But change can be hard — it’s uncomfortable and, as we all know, it takes time.
If you find yourself facing a big change as a nonprofit leader, check out the welcome video for the Art of Navigating Change where trainers Romeo Jackson and Viveka Chen share wisdom, reflections, and stories about dealing with complex change.
We’ve pulled together five tips from the video that will you can use to navigate change with ease and success:
- Ground Yourself Alums of Rockwood programs know we incorporate grounding exercises into all of our trainings. In this video, Romeo leads us through this simple but effective grounding practice you can use at any time to stay focused, self-aware, and present:Slow your breathing, unclench your jaw, and ground yourself by taking ten breaths. Don’t worry about being too formal or trying to go into some deep meditation; just take ten slow, deep breaths to settle yourself.Don’t have time or space to comfortably breathe? No worries, even pausing can be good enough to ground you in a stressful situation.
- Use The Wheel Of Change The Wheel of Change is a simple model for change management that focuses on more than just getting something done. It’s a framework that can help you create sustainable, people-first change at any level.Here’s an overview of the Wheel Of Change:
- Hearts & Minds – Our hopes and dreams, thoughts and feelings, what we believe is possible or impossible; the ideas, perceptions and beliefs that shape our experience.
- Behavior – What we do and don’t do, our choices and habits, the norms and unspoken agreements by which we interact with others.
- Structures – The external systems in which we live and work: the hierarchies, processes, practices and cultures of our organizations, communities and society.
For more, download the Wheel Of Change guide here.
- Identify If The Problem Is “Tame” Or “Wicked”
The concept of “tame” and “wicked” problems was first introduced in the 1970s, but has recently grown as a way to address the big, complex, and ongoing problems we’re often dealing with in the nonprofit and philanthropic sectors.Tame problems might include creating a budget, writing a grant, buying a home, hiring a new staff person, or having a courageous conversation. They may not be easy problems, but they have concrete, comfortable solutions.Wicked problems, on the other hand, often cannot be addressed with a concrete or known solution, or even just one solution. They’re things like ending white supremacy, stopping climate change, increasing equity within an organization… even parenting.
Once you know if your problem is tame or wicked, you’ll be better able to decide what course of action needs to be followed to find the right solution.
- Include Others In The Process

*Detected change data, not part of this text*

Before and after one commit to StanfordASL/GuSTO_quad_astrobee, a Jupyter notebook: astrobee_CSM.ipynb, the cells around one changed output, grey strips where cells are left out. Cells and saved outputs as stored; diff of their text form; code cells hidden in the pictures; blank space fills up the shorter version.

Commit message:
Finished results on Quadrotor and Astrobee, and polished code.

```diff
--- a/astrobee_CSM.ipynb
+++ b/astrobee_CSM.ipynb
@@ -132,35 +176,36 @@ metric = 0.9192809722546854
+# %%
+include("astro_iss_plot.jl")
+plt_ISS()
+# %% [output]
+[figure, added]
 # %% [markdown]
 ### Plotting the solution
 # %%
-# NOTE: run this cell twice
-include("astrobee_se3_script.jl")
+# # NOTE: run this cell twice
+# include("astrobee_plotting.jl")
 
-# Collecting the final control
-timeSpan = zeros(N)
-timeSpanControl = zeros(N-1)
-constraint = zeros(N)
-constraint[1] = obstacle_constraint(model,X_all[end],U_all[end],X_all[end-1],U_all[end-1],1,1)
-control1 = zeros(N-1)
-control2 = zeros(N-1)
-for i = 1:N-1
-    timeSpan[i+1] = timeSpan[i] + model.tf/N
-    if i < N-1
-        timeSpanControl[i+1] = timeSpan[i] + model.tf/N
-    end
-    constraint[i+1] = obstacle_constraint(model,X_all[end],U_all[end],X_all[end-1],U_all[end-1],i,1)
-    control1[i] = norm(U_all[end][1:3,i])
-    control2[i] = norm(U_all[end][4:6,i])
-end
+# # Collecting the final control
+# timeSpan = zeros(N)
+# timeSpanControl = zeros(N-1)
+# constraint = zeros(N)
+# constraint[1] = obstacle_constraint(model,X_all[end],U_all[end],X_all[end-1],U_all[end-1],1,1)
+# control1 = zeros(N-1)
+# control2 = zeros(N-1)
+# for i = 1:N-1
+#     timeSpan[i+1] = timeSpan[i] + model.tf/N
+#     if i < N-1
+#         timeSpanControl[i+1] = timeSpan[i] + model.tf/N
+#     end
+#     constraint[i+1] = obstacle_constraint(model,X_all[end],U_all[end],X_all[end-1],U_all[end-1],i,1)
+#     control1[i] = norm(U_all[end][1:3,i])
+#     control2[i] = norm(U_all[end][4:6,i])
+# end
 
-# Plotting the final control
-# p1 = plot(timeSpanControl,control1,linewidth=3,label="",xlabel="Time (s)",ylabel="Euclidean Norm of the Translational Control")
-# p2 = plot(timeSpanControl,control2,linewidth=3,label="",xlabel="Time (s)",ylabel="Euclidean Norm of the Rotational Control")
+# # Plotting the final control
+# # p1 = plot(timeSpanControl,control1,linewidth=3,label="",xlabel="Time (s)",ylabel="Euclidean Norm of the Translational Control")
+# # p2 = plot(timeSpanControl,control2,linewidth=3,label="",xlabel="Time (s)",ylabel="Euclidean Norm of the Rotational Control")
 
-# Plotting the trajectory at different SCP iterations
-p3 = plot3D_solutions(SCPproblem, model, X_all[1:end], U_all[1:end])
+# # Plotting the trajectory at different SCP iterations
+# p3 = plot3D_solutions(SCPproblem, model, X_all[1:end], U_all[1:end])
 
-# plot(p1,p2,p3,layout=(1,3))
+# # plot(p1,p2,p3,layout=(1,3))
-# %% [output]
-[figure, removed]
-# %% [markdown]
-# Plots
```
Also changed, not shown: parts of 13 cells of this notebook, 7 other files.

“No one leads alone, and no one ever has.” Not all tame problems can be solved by a single person, but no wicked problem can be solved alone. In order to get to the heart of deep, transformational change, you need to include other people in the process of finding a path forward.Not sure how to identify who should be included? Start with this question: Who would be most impacted by this decision? This could be staff members, the people your serve, even your family or friends.Once you have the answer, invite the people you identified to be part of the initial conversation to build the process, and be open about where and when they can be involved.
- Ensure Equity Is At The Heart Of The ChangeLast on the list but obviously not least, make sure equity is at the center of whatever change you’re trying to create. The simplest way to do this is to ask yourself this question, which is part of our Art of Navigating Change curriculum: What is the opportunity for advancing equity?Even if your problem isn’t about equity, you still have an opportunity to create a solution that advancing equity. If you’re not sure what that would look like, connect with the other people you’ve included in the process and let them share what they think that could look like.
Are you dealing with a “wicked” problem at your organization and need support to find the right solution?
Apply now for the Art of Navigating Change Online, August 16-17, and learn frameworks and tools that will help you navigate even the most complex change with ease and joy.